Pictures are to be dropped. Everything else in the listing gets copied exactly.

Segment Start: Records supplied

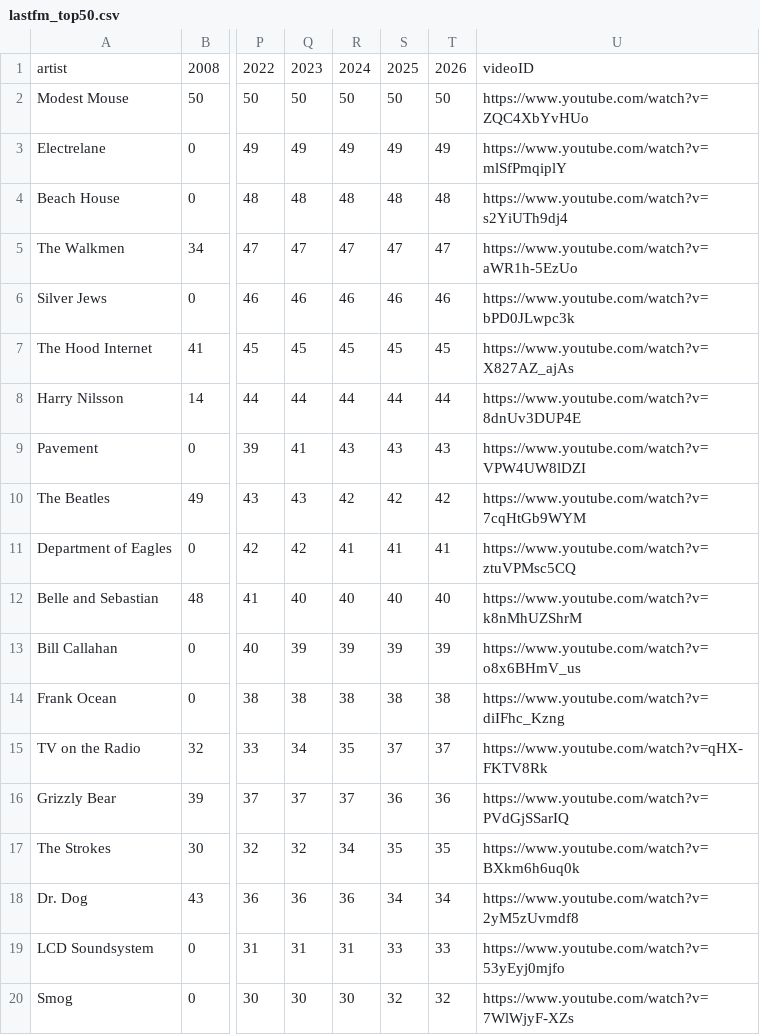
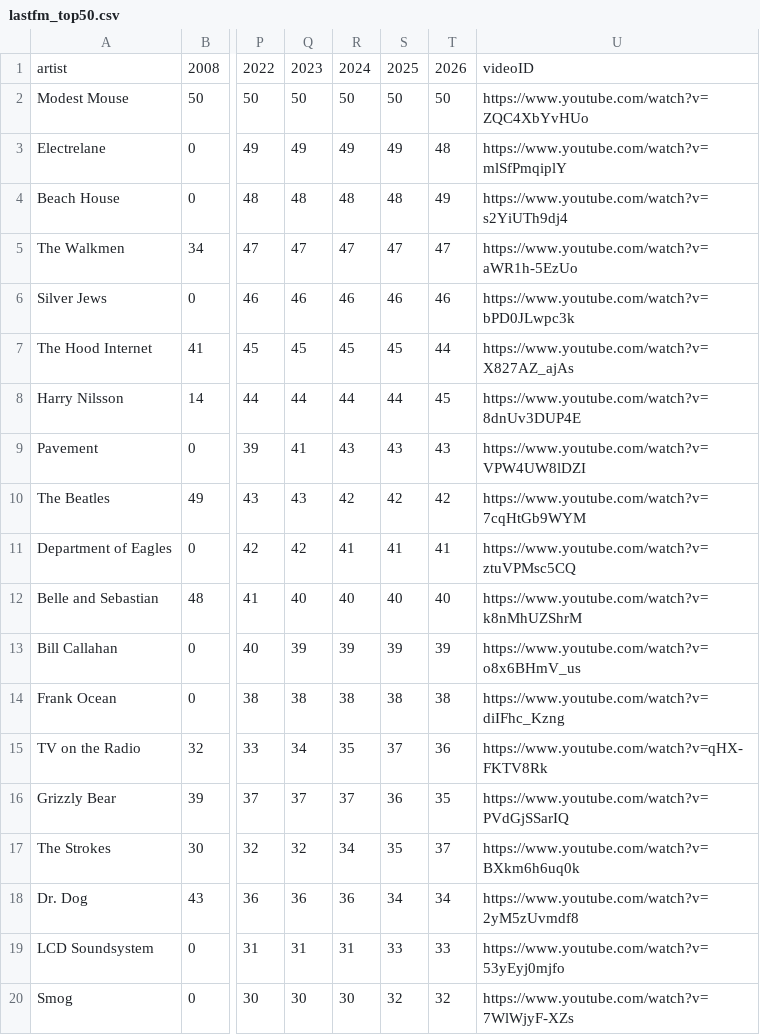
Before and after one commit to winkitude/winkitude.github.io, a CSV file: charts/lastfm_top50.csv, drawn as a sheet; only a part is shown, gaps mark what is left out; the diff covers the shown part only; the diff names each change by its address in the sheet, - before the commit and + after, or states it on an @@ line.

```diff
--- a/charts/lastfm_top50.csv
+++ b/charts/lastfm_top50.csv
-T3: 49
+T3: 48
-T4: 48
+T4: 49
-T7: 45
+T7: 44
-T8: 44
+T8: 45
-T15: 37
+T15: 36
-T16: 36
+T16: 35
-T17: 35
+T17: 37
```
Also changed, not shown: 2 added rows, 2 removed rows and 11 edited cells elsewhere in this file, charts/Top_lastfm.csv, nhl/data/nhl_50.csv, 2 other files.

Segment End: Records supplied

Task response:
Before and after one commit to winkitude/winkitude.github.io, a CSV file: charts/lastfm_top50.csv, drawn as a sheet; only a part is shown, gaps mark what is left out; the diff covers the shown part only; the diff names each change by its address in the sheet, - before the commit and + after, or states it on an @@ line.

```diff
--- a/charts/lastfm_top50.csv
+++ b/charts/lastfm_top50.csv
-T3: 49
+T3: 48
-T4: 48
+T4: 49
-T7: 45
+T7: 44
-T8: 44
+T8: 45
-T15: 37
+T15: 36
-T16: 36
+T16: 35
-T17: 35
+T17: 37
```
Also changed, not shown: 2 added rows, 2 removed rows and 11 edited cells elsewhere in this file, charts/Top_lastfm.csv, nhl/data/nhl_50.csv, 2 other files.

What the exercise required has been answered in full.